What is needed —
Copy each line of the following data that contains "participant".

┄┄┄┄┄┄┄┄┄┄

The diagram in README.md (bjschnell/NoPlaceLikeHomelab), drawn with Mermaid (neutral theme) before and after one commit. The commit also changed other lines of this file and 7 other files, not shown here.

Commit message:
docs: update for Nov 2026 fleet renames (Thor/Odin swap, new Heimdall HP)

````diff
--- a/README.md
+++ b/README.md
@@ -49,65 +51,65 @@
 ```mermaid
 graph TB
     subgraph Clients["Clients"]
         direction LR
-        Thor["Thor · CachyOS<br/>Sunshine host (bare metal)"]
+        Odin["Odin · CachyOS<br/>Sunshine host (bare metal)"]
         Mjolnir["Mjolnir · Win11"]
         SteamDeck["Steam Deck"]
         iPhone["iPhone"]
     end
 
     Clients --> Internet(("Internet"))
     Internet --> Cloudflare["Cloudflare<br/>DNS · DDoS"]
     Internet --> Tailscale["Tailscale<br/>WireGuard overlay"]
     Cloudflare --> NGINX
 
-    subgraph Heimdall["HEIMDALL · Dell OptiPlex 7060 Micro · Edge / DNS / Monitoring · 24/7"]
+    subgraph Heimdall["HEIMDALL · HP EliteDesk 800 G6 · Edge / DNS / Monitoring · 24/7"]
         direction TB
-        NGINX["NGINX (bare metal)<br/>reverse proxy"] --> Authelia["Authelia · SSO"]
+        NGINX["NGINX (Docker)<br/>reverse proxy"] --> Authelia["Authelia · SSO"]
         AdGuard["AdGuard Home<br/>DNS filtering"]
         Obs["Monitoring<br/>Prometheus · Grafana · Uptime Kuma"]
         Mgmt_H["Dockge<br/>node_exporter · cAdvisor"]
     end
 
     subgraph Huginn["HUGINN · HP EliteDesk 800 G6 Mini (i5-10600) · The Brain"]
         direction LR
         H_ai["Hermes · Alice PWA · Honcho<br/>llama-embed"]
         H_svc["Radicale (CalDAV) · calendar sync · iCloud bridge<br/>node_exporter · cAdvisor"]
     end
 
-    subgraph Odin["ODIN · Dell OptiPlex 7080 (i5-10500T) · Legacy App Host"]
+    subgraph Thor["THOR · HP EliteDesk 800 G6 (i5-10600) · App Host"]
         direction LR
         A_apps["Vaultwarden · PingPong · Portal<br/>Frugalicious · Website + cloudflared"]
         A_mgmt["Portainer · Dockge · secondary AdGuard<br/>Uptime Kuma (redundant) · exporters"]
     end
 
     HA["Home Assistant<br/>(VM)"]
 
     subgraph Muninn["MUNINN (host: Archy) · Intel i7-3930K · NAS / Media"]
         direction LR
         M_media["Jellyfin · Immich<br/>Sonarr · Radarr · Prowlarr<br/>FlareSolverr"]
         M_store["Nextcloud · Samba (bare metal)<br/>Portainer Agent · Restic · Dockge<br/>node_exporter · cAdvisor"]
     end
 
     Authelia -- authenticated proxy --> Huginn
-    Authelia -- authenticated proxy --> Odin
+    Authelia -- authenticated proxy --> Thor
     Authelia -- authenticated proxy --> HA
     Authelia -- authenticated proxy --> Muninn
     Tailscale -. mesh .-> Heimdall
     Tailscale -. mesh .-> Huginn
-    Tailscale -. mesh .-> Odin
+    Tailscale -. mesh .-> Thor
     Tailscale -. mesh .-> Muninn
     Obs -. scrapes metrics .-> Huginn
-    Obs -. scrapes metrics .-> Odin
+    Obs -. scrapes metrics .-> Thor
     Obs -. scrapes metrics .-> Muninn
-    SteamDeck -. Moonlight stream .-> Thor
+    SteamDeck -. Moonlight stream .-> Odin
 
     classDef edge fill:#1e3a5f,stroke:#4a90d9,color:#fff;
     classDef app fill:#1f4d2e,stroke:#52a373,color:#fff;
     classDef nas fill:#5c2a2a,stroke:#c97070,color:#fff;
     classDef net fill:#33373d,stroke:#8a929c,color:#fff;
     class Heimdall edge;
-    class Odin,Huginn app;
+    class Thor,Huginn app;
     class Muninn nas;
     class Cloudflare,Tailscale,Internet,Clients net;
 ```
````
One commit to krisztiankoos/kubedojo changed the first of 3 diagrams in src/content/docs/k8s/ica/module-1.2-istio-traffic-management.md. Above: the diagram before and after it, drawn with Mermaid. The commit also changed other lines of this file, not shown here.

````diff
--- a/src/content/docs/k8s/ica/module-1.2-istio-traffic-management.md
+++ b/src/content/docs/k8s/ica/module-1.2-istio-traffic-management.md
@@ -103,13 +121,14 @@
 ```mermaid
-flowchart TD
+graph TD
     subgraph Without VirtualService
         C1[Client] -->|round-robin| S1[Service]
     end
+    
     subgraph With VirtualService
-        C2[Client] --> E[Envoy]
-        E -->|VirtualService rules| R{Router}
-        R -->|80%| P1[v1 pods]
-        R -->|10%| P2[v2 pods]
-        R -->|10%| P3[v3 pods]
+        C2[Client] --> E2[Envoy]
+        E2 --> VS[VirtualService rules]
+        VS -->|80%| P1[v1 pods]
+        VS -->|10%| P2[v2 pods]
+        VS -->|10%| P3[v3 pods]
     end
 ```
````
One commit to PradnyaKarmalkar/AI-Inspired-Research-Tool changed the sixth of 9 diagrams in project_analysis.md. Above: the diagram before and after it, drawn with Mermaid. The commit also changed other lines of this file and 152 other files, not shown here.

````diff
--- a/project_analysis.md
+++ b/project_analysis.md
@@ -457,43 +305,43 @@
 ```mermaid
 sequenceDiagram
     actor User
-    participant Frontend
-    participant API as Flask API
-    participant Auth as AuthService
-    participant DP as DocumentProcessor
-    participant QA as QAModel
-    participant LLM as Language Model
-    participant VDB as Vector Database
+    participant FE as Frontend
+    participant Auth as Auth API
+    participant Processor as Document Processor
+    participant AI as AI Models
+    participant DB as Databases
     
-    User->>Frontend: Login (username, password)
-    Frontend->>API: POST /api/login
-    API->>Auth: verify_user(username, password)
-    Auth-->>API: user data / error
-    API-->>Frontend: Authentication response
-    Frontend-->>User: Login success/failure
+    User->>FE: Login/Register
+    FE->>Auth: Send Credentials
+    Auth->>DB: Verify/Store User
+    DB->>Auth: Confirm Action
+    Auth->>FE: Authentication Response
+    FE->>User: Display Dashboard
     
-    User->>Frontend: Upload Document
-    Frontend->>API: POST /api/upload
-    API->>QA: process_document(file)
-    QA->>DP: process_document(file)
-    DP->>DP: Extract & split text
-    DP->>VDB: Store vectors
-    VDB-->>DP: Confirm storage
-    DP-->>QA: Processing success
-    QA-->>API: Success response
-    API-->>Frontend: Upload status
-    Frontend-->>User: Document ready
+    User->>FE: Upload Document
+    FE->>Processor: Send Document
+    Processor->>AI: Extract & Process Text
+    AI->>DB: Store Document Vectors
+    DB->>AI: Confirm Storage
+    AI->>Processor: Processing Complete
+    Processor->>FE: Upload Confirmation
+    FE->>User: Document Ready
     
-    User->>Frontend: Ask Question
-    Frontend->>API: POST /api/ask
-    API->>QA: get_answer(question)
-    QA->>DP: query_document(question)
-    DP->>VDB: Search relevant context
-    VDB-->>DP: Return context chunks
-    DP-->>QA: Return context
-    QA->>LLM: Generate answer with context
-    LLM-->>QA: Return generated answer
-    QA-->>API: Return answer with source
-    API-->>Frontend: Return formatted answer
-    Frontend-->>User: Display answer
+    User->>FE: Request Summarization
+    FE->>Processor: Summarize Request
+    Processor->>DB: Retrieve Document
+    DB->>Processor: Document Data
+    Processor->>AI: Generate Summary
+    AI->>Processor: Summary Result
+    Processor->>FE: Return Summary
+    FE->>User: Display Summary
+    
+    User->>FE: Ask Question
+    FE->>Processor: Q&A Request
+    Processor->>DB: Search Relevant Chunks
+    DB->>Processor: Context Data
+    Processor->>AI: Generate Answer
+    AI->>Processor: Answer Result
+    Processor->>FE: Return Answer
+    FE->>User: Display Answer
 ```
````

┄┄┄┄┄┄┄┄┄┄

Expected answer —
-    participant Frontend
-    participant API as Flask API
-    participant Auth as AuthService
-    participant DP as DocumentProcessor
-    participant QA as QAModel
-    participant LLM as Language Model
-    participant VDB as Vector Database
+    participant FE as Frontend
+    participant Auth as Auth API
+    participant Processor as Document Processor
+    participant AI as AI Models
+    participant DB as Databases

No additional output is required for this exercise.